Coding Horror

programming and human factors

Why Isn't My Encryption.. Encrypting?

It's as true in life as it is in client-server programming: the only secret that can't be compromised is the one you never revealed.

But sometimes, it's unavoidable. If you must send a secret down to the client, you can encrypt it. The most common form of encryption is symmetric encryption, where the same key is used to both encrypt and decrypt. Most languages have relatively easy to use libraries in place for symmetric encryption. Here's how we were doing it in .NET:

public static string Encrypt(string toEncrypt, string key, bool useHashing)
byte[] keyArray = UTF8Encoding.UTF8.GetBytes(key);
byte[] toEncryptArray = UTF8Encoding.UTF8.GetBytes(toEncrypt);
if (useHashing)
keyArray = new MD5CryptoServiceProvider().ComputeHash(keyArray);
var tdes = new TripleDESCryptoServiceProvider()
{ Key = keyArray, Mode = CipherMode.ECB, Padding = PaddingMode.PKCS7 };
ICryptoTransform cTransform = tdes.CreateEncryptor();
byte[] resultArray = cTransform.TransformFinalBlock(
toEncryptArray, 0, toEncryptArray.Length);
return Convert.ToBase64String(resultArray, 0, resultArray.Length);
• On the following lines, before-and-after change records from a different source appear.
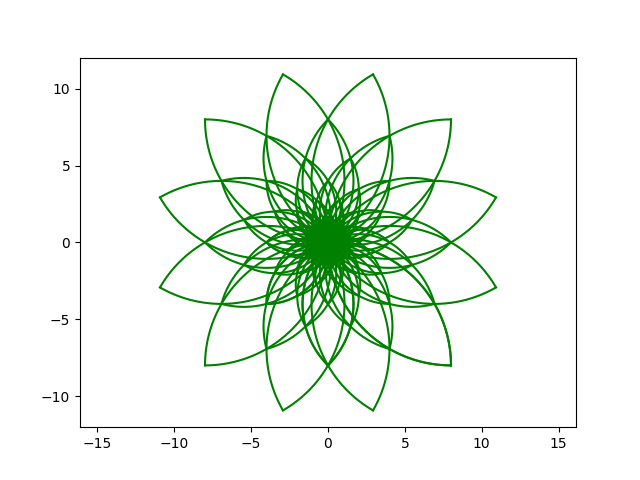
Repository: lbylzkx/Circle-Point-Manuscript
Script's output: python water-lily.py
The author's editor kept a copy of each file at every save. The script's output is drawn from the files as they stood at one save, then again after the next save.
Random numbers start from a fixed seed.

Above is the script's output before, as saved 2023-10-01 16:02:43.

### water-lily.py
import numpy as np
import matplotlib.pyplot as plt
from arc import *


# points of water-lily

# Right:
# center:
def waterlily_x_center_right(n, thelta=0):
    return np.sqrt(2)**(n-1)*np.cos(n*np.pi/4+np.pi/4+thelta)


def waterlily_y_center_right(n, thelta=0):
    return np.sqrt(2)**(n-1)*np.sin(n*np.pi/4+np.pi/4+thelta)


# Left:
# center:


def waterlily_x_center_left(n, thelta=0):
    return np.sqrt(2)**(n-1)*np.cos(n*np.pi/4+7*np.pi/4+thelta)


def waterlily_y_center_left(n, thelta=0):
    return np.sqrt(2)**(n-1)*np.sin(n*np.pi/4+7*np.pi/4+thelta)


# from:
def waterlily_x_from(n, thelta=0):
    return np.sqrt(2)**n*np.cos(n*np.pi/4+thelta)


def waterlily_y_from(n, thelta=0):
    return np.sqrt(2)**n*np.sin(n*np.pi/4+thelta)


# to
(0, 0)


# petal
# 放
# arc_inverse((waterlily_x_center_left(8), waterlily_y_center_left(8)),
#             (waterlily_x_from(8), waterlily_y_from(8)), (0, 0), 'g')
# arc_inverse((waterlily_x_center_right(8), waterlily_y_center_right(8)), (0, 0),
#             (waterlily_x_from(8), waterlily_y_from(8)), 'g')
# 聚
# arc((waterlily_x_center_left(8), waterlily_y_center_left(8)), (0, 0),
#     (waterlily_x_from(8), waterlily_y_from(8)))
# arc((waterlily_x_center_right(8), waterlily_y_center_right(8)),
#     (waterlily_x_from(8), waterlily_y_from(8)), (0, 0))

def onepetal(n, thelta, color):
    arc((waterlily_x_center_left(n, thelta), waterlily_y_center_left(n, thelta)), (0, 0),
        (waterlily_x_from(n, thelta), waterlily_y_from(n, thelta)), color)
    arc((waterlily_x_center_right(n, thelta), waterlily_y_center_right(n, thelta)),
        (waterlily_x_from(n, thelta), waterlily_y_from(n, thelta)), (0, 0), color)


# 颜色：红橙黄绿蓝靛紫
color = ['r', 'g', 'b', 'c', 'm', 'y', 'k', 'w']
# petals
# for i in range(-8, 8):
#     onepetal(i, color[i])
for n in range(0, 8):
    for i in range(0, 13):
        onepetal(n, i*np.pi/6, 'g')
# onepetal(7, 'g')

# water-lily


# for alpha in range(0, 12):
#     for n in range(-10, 9):
#         arc_inverse((loutus_x_center_inverse(n, alpha*np.pi/6), loutus_y_center_inverse(n, alpha*np.pi/6)),
#                     (loutus_x_from_inverse(n, alpha*np.pi/6),
#                      loutus_y_from_inverse(n, alpha*np.pi/6)),
#                     (loutus_x_to_inverse(n, alpha*np.pi/6), loutus_y_to_inverse(n, alpha*np.pi/6)), 'y')


plt.axis('equal')
plt.show()

### arc.py
import matplotlib.pyplot as plt
import numpy as np
import sys
sys.path.append('C:/Userslbylzk/Documents/BaiduSyncdisk/Flowers')

""""""
# 从point1到point2的圆弧
""""""

# 顺时针


def arc(center, point1, point2, color='b'):
    # 计算端点到圆心的向量
    vector1 = np.array(point1) - np.array(center)
    vector2 = np.array(point2) - np.array(center)

    # 计算向量的模长
    r1 = np.linalg.norm(vector1)
    r2 = np.linalg.norm(vector2)

    # 计算向量之间的夹角
    theta1 = np.arctan2(vector1[1], vector1[0])
    theta2 = np.arctan2(vector2[1], vector2[0])

    # 确保 theta2 > theta1
    if theta1 < theta2:
        theta1 += 2 * np.pi

    # 计算圆弧上的点
    t = np.linspace(theta1, theta2, 100)
    x = center[0] + r1 * np.cos(t)
    y = center[1] + r1 * np.sin(t)

    # X,Y轴等长
    plt.axis('equal')
    # 绘制圆弧
    plt.plot(x, y, color)

# 逆时针


def arc_inverse(center, point1, point2, color='b'):
    # 计算端点到圆心的向量
    vector1 = np.array(point1) - np.array(center)
    vector2 = np.array(point2) - np.array(center)

    # 计算向量的模长
    r1 = np.linalg.norm(vector1)
    r2 = np.linalg.norm(vector2)

    # 计算向量之间的夹角
    theta1 = np.arctan2(vector1[1], vector1[0])
    theta2 = np.arctan2(vector2[1], vector2[0])

    # 确保 theta2 > theta1
    if theta2 < theta1:
        theta2 += 2 * np.pi

    # 计算圆弧上的点
    t = np.linspace(theta1, theta2, 100)
    x = center[0] + r1 * np.cos(t)
    y = center[1] + r1 * np.sin(t)

    # X,Y轴等长
    plt.axis('equal')
    # 绘制圆弧
    plt.plot(x, y, color)


"""通过角度画圆弧
"""


def arc_degree(center, radius, angle1, angle2, color='b'):
    angle = np.linspace(angle1, angle2, 1000)
    x = center[0] + radius * np.cos(angle)
    y = center[1] + radius * np.sin(angle)
    plt.axis('equal')
    plt.plot(x, y, color)


# arc_degree((0, 0), 3, np.pi/4, 7*np.pi/4, 'g')


# 示例
# arc((1, 1), (2, 1), (1, 0), 'r')
# arc((1, 1), (1, 0), (2, 1), 'r')
# arc_inverse((1, 1), (1, 0), (2, 1), 'g')
# plt.axis('equal')
# plt.show()

After the next save:
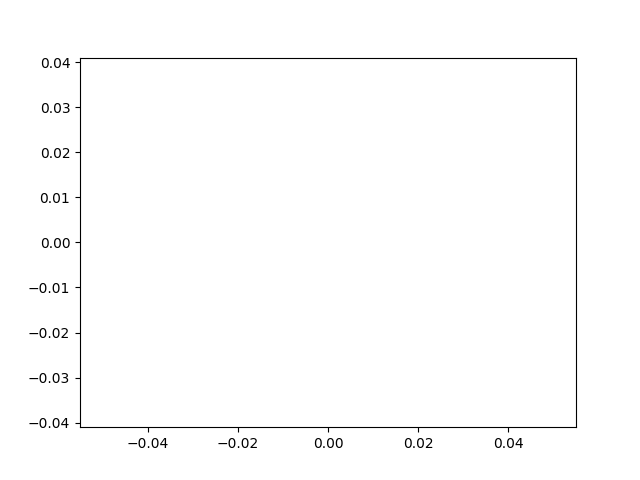
Saved 21 s later.
--- a/water-lily.py
+++ b/water-lily.py
@@ -64,9 +64,6 @@
 # petals
 # for i in range(-8, 8):
 #     onepetal(i, color[i])
-for n in range(0, 8):
-    for i in range(0, 13):
-        onepetal(n, i*np.pi/6, 'g')
 # onepetal(7, 'g')
 
 # water-lily

After the save that followed:
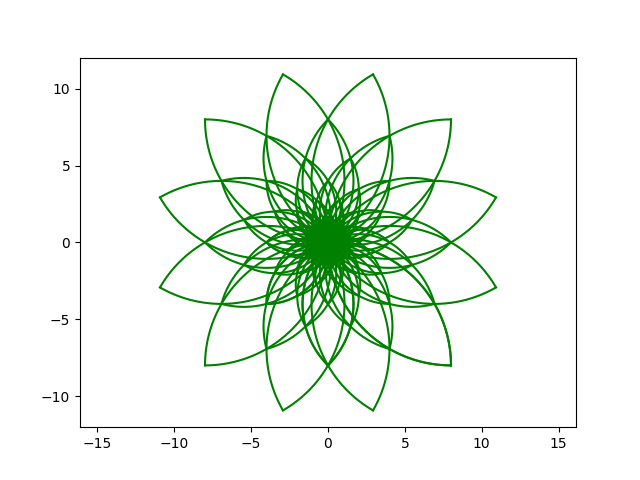
Saved 11 s later.
--- a/water-lily.py
+++ b/water-lily.py
@@ -68,6 +68,9 @@
 
 # water-lily
 
+for n in range(0, 8):
+    for i in range(0, 13):
+        onepetal(n, i*np.pi/6, 'g')
 
 # for alpha in range(0, 12):
 #     for n in range(-10, 9):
This is how our symmetric encryption function works:

  1. We start with a secret string we want to protect. Let's say it is "password123".
  2. We pick a key. Let's use the key "key-m4st3r"
  3. Before encrypting, we'll prefix our secret with a salt to prevent dictionary attacks. Let's call our salt "NaCl".

We'd call the function like so:
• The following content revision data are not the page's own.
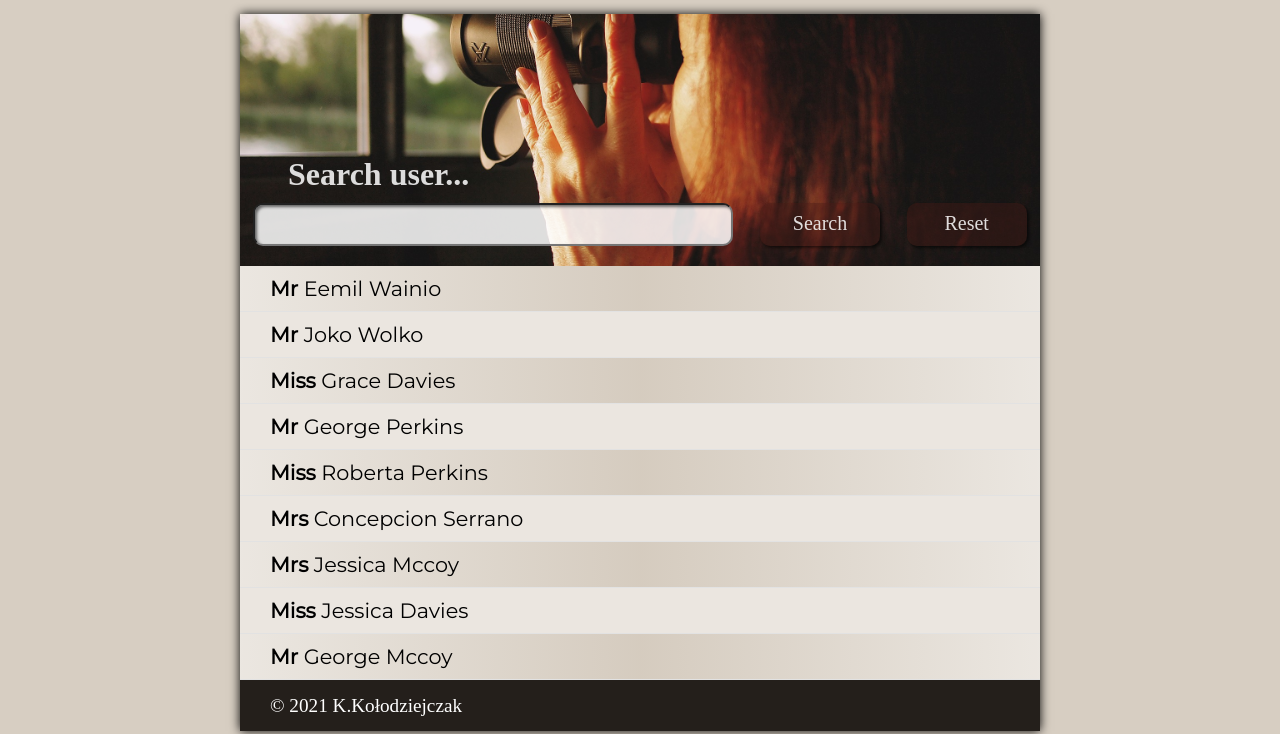
Repository: KrzysKolo/sr_tydzien5_zad4
Page: /
These files come from the project's save history. The page is drawn as it stood at one moment and after the next save; the edit follows.
The browser window is 1280 px wide. The pictures show the whole page.
Some web fonts or font styles are not loaded; a fallback is used. The project was rebuilt for these pictures with package versions that can differ from the ones it lists, and the page was loaded fresh each time.

Above is the page before, as saved 2021-01-03 23:49:11.

### public/index.html
<!DOCTYPE html>
<html lang="en">
  <head>
    <meta charset="utf-8" />
    <link rel="icon" href="%PUBLIC_URL%/favicon.ico" />
    <meta name="viewport" content="width=device-width, initial-scale=1" />
    <meta name="theme-color" content="#000000" />
    <meta
      name="description"
      content="Web site created using create-react-app"
    />
    <link rel="apple-touch-icon" href="%PUBLIC_URL%/logo192.png" />
    <!--
      manifest.json provides metadata used when your web app is installed on a
      user's mobile device or desktop. See https://developers.google.com/web/fundamentals/web-app-manifest/
    -->
    <link rel="manifest" href="%PUBLIC_URL%/manifest.json" />
    <!--
      Notice the use of %PUBLIC_URL% in the tags above.
      It will be replaced with the URL of the `public` folder during the build.
      Only files inside the `public` folder can be referenced from the HTML.

      Unlike "/favicon.ico" or "favicon.ico", "%PUBLIC_URL%/favicon.ico" will
      work correctly both with client-side routing and a non-root public URL.
      Learn how to configure a non-root public URL by running `npm run build`.
    -->
    <link rel="preconnect" href="https://fonts.gstatic.com">
<link href="https://fonts.googleapis.com/css2?family=Finger+Paint&family=Montserrat&family=Over+the+Rainbow&family=Peralta&display=swap" rel="stylesheet">
    <title>User search</title>
  </head>
  <body>
    <noscript>You need to enable JavaScript to run this app.</noscript>
    <div id="root"></div>
    <!--
      This HTML file is a template.
      If you open it directly in the browser, you will see an empty page.

      You can add webfonts, meta tags, or analytics to this file.
      The build step will place the bundled scripts into the <body> tag.

      To begin the development, run `npm start` or `yarn start`.
      To create a production bundle, use `npm run build` or `yarn build`.
    -->
  </body>
</html>

### src/App.js
import React from 'react';
import UsersContainer from './components/UsersContainer';
import Header from './components/Header';
import Footer from './components/Footer';
import './App.css';


const App = () => {

  return (
    <section>
      <Header />
      <UsersContainer/>
      <Footer />
    </section>
  )
}

export default App;

### src/components/UsersContainer.js
import React, { useState, useEffect } from 'react';


const UsersContainer = () => {

  const UsersAPI = '/users.json';

  const [ users, setUsers ] = useState([]);
  const [loading, setLoading] = useState(false);

  useEffect(() => {
    fetch(UsersAPI)
      .then(res => res.json())
      .then(data => {
        console.log(data.users);
        setUsers(data.users);
        setLoading(false);
      })
    }, []);

    if (loading) {
      return <p>Loading countries...</p>;
    }

    const user = users.map(user => (
      <li className="user" key={user.id}><b>{user.title}</b> {user.first} {user.last}</li>
    ))
    return (
        <ul>
					{user}
        </ul>
    )
}

export default UsersContainer;

### src/components/Header.js
import React from 'react';
import Button from './formComponents/Button';
const Header = () => {
    return (
        <div className="header__section">
            <h1 className="header__title">Search user...</h1>
            <form className="header__search-wrapper">
                <input className="header__search" type="text" />
                <Button values="Search" />
                <Button values="Reset" />
            </form>
        </div>
    )
}

export default Header;

### src/components/Footer.js
import React from 'react';

const Footer = () => {
    return (
        <div className="footer__wrapper">
           © 2021 K.Kołodziejczak
        </div>
    )
}

export default Footer;

### src/App.css
* {
  box-sizing: border-box;
  padding: 0;
  margin: 0;
}
body {
  height: 100vh;
  width: 100vw;
  background-color: rgba(206, 194, 179, 0.8);
}
section {
  margin: 2vh auto;
  width: 70%;
  max-width: 800px;
  display: flex;
  flex-direction: column;
  box-shadow: 0 0 10px #000;
}
.header__section {
  height: 35vh;
  background-image: url("./images/girl.jpg");
  background-position: center;
  background-size: cover;
  display: flex;
  flex-direction: column;
  justify-content: flex-end;
}
.header__title {
  font-size: 2rem;
  font-family: "Peralta", cursive;
  margin: 0 auto 10px 3rem;
  color: rgba(255, 255, 255, 0.85);
}
.header__search-wrapper {
  width: 100%;
  margin-bottom: 20px;
  display: flex;
  justify-content: space-around;
}
.header__search {
  padding: 8px 10px;
  width: 60%;
  border-radius: 10px;
  background-color: rgba(255, 255, 255, 0.85);
  box-shadow: inset 2px 2px 3px 0px rgba(0, 0, 0, 0.55);
  font-size: 20px;
}
.header__search-btn {
  background: rgba(71, 26, 20, 0.4);
  color: rgba(255, 255, 255, 0.85);
  width: 15%;
  border-radius: 10px;
  box-shadow: 2px 2px 3px 0px rgba(0, 0, 0, 0.55);
  font-size: 20px;
  text-align: center;
  line-height: 40px;
  transition: 0.2s all ease;
  cursor: pointer;
}
.header__search-btn:hover {
  background: rgba(65, 28, 24, 1);
}
.user {
  font-size: 1.3rem;
  font-family: "Montserrat", sans-serif;
  padding: 10px 30px;
  list-style: none;
  border-bottom: 1px solid rgb(226, 226, 226);
  background-color: rgba(255, 255, 255, 0.5);
}
.user:nth-child(odd) {
  background: linear-gradient(
    90deg,
    rgba(255, 255, 255, 0.5) 0%,
    rgba(206, 194, 179, 0.2) 50%,
    rgba(255, 255, 255, 0.5) 100%
  );
}
.footer__wrapper {
  background-color: rgb(36, 31, 27);
  color: white;
  font-size: 1.2rem;
  padding: 10px 30px;
  width: 100%;
  height: 7vh;
  display: flex;
  align-items: center;
}

### src/components/formComponents/Button.js
import React from 'react';

const Button = ({ values }) => {
    return (
        <div className="header__search-btn">
            {values}
        </div>
    )
}

export default Button;

### public/users.json
{
    "users": [
      {
        "id": 1,
        "title": "Mr",
        "first": "Eemil",
        "last": "Wainio"
       },
      {
        "id": 2,
        "title": "Mr",
        "first": "Joko",
        "last": "Wolko"
      },
      {
        "id": 3,
        "title": "Miss",
        "first": "Grace",
        "last": "Davies"
      },
      {
        "id": 4,
        "title": "Mr ",
        "first": "George ",
        "last": "Perkins"
      },
      {
        "id": 5,
        "title": "Miss",
        "first": "Roberta ",
        "last": "Perkins"
      },
      {
        "id": 6,
        "title": "Mrs ",
        "first": "Concepcion ",
        "last": "Serrano"
      },
      {
        "id": 7,
        "title": "Mrs ",
        "first": "Jessica ",
        "last": "Mccoy"
      },
      {
        "id": 8,
        "title": "Miss",
        "first": "Jessica",
        "last": "Davies"
      },
      {
        "id": 9,
        "title": "Mr",
        "first": "George",
        "last": "Mccoy"
      }
    ]
  }

### src/components/formComponents/Input.js
import React from 'react';

const Input = ({ type, values, onChange }) => {
    return (
        <>
          <input type={type} values={values} onChange={onChange} placeholder="Enter name..." />
        </>
    )
}

export default Input;

Loaded but not shown: src/index.js (common file)

After the next save:
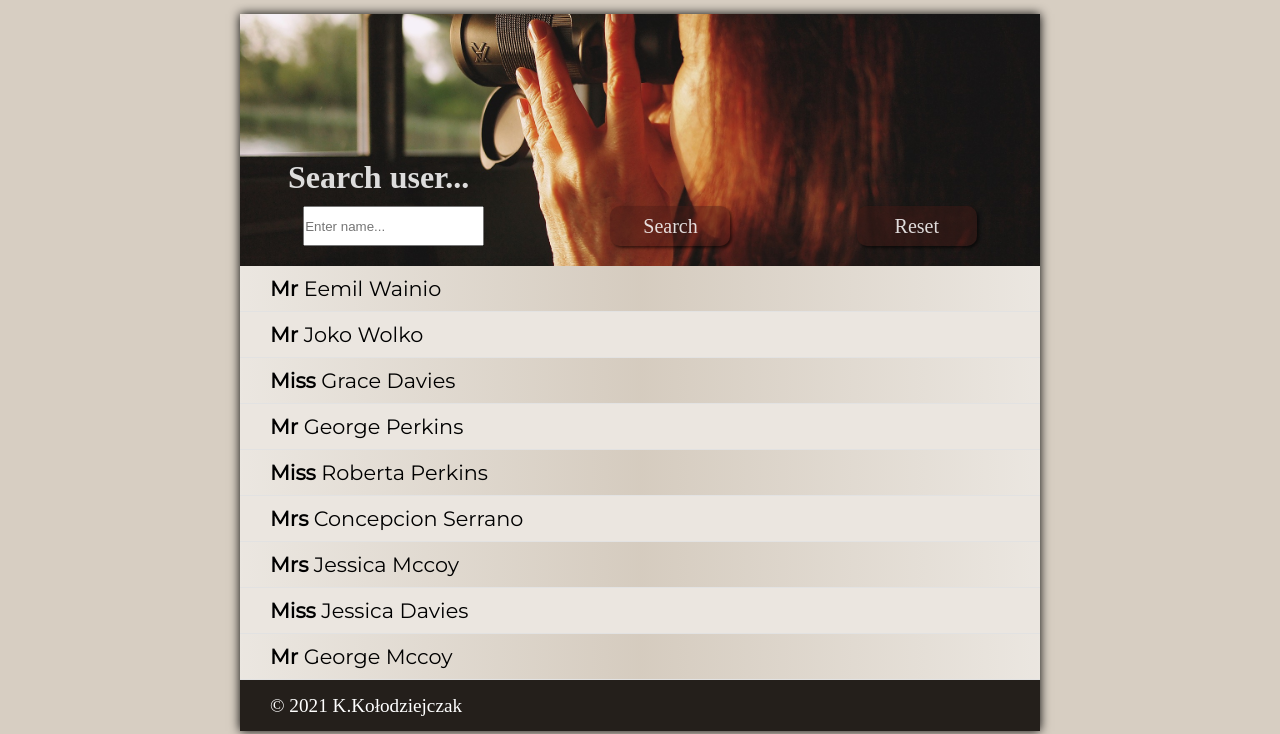
Saved 94 s later.
--- a/src/components/Header.js
+++ b/src/components/Header.js
@@ -1,11 +1,12 @@
 import React from 'react';
 import Button from './formComponents/Button';
+import Input from './formComponents/Input';
 const Header = () => {
     return (
         <div className="header__section">
             <h1 className="header__title">Search user...</h1>
             <form className="header__search-wrapper">
-                <input className="header__search" type="text" />
+                <Input className="header__search" type="text" />
                 <Button values="Search" />
                 <Button values="Reset" />
             </form>

After the 2 saves that followed:
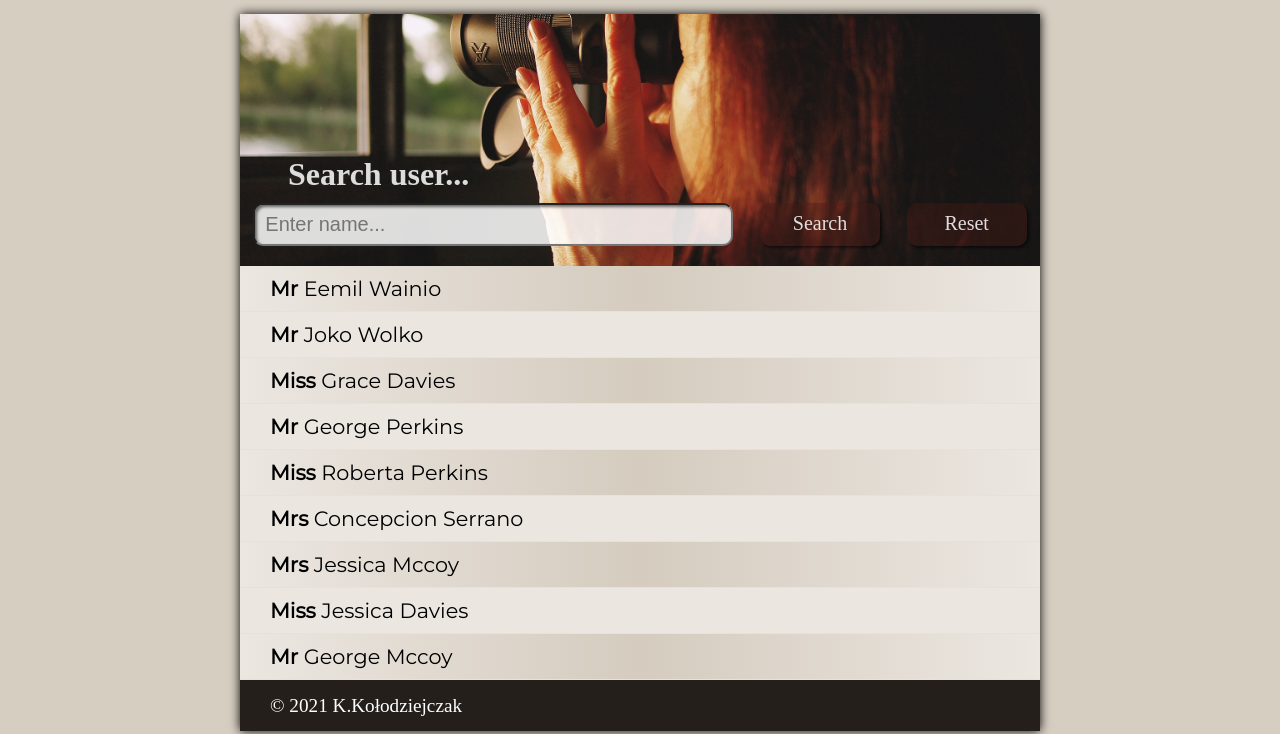
The 2 saves are shown as one change because 1 left the picture as it was.
The last was saved 94 s later.
--- a/src/components/Header.js
+++ b/src/components/Header.js
@@ -6,7 +6,7 @@ const Header = () => {
         <div className="header__section">
             <h1 className="header__title">Search user...</h1>
             <form className="header__search-wrapper">
-                <Input className="header__search" type="text" />
+                <Input type="text" />
                 <Button values="Search" />
                 <Button values="Reset" />
             </form>
--- a/src/components/formComponents/Input.js
+++ b/src/components/formComponents/Input.js
@@ -3,7 +3,7 @@ import React from 'react';
 const Input = ({ type, values, onChange }) => {
     return (
         <>
-          <input type={type} values={values} onChange={onChange} placeholder="Enter name..." />
+          <input className="header__search" type={type} values={values} onChange={onChange} placeholder="Enter name..." />
         </>
     )
 }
Encrypt("NaCl" + "password123", "key-m4ast3r", true);

The output is a base64 encoded string of the TripleDES encrypted byte data. This encrypted data can now be sent to the client without any reasonable risk that the secret string will be revealed. There's always unreasonable risk, of the silent black government helicopter sort, but for all practical purposes there's no way someone could discover that your password is "password123" unless your key is revealed.

In our case, we were using this Encrypt() method to experiment with storing some state data in web pages related to the login process. We thought it was secure, because the data was encrypted. Sure it's encrypted! It says Encrypt() right there in the method name, right?


There's a bug in that code. A bug that makes our encrypted state data vulnerable. Do you see it? My coding mistakes, let me show you them!

string key = "SuperSecretKey";
Encrypt("try some different" +
key, true).Base64ToHex());
Encrypt("salts" +
key, true).Base64ToHex());

(I'm using strings with multiples of 8 here to make the Base64 conversions easier.)

Do you see the mistake now? It's a short trip from here to unlimited data tampering, particularly since the state data from the login process contained user entered strings. An attacker could simply submit the form as many times as she likes, chop out the encrypted attack values from the middle, and insert them into the next encrypted request -- which will happily decrypt and be processed as if our code had sent it down!

The culprit is this line of code:

{ Key = keyArray, Mode = CipherMode.ECB, Padding = PaddingMode.PKCS7 }

Which, much to our embarrassment, is an incredibly stupid parameter to use in symmetric encryption:

The Electronic Codebook (ECB) mode encrypts each block individually. This means that any blocks of plain text that are identical and are in the same message, or in a different message encrypted with the same key, will be transformed into identical cipher text blocks. If the plain text to be encrypted contains substantial repetition, it is feasible for the cipher text to be broken one block at a time. Also, it is possible for an active adversary to substitute and exchange individual blocks without detection.

It's fairly standard for symmetric encryption algorithms to use feedback from the previous block to seed the next block. I honestly did not realize that it was possible to pick a cipher mode that did not do some kind of block chaining! CipherMode.ECB? More like CipherMode.Fail!

So, what have we learned?

  1. If it doesn't have to be sent to the client, then don't! Secrets sent to the client can potentially be tampered with and compromised in various ways that aren't easy to see or even predict. In our case, we can store login state on the server and avoid transmitting any of that state to the client altogether.

  2. It isn't encryption until you've taken the time to fully understand the concepts behind the encryption code. Specifically, we didn't notice that our encryption function was using a highly questionable CipherMode that allowed block level substitution of the encrypted data.

Luckily, this was a somewhat experimental page on the site, so we were able to revert back to our standard server-side approach rather quickly once the exploit was discovered. I'm no Bruce Schneier, but I have a reasonable grasp of encryption concepts. And I still completely missed this problem.

So the next time you sit down to write some encryption code, consider the above two points carefully. Otherwise, like us, you'll be left wondering why your encryption isn't... encrypting.

(Thanks to Daniel LeCheminant for his assistance in discovering this issue.)

Written by Jeff Atwood

Indoor enthusiast. Co-founder of Stack Overflow and Discourse. Disclaimer: I have no idea what I'm talking about. Find me here: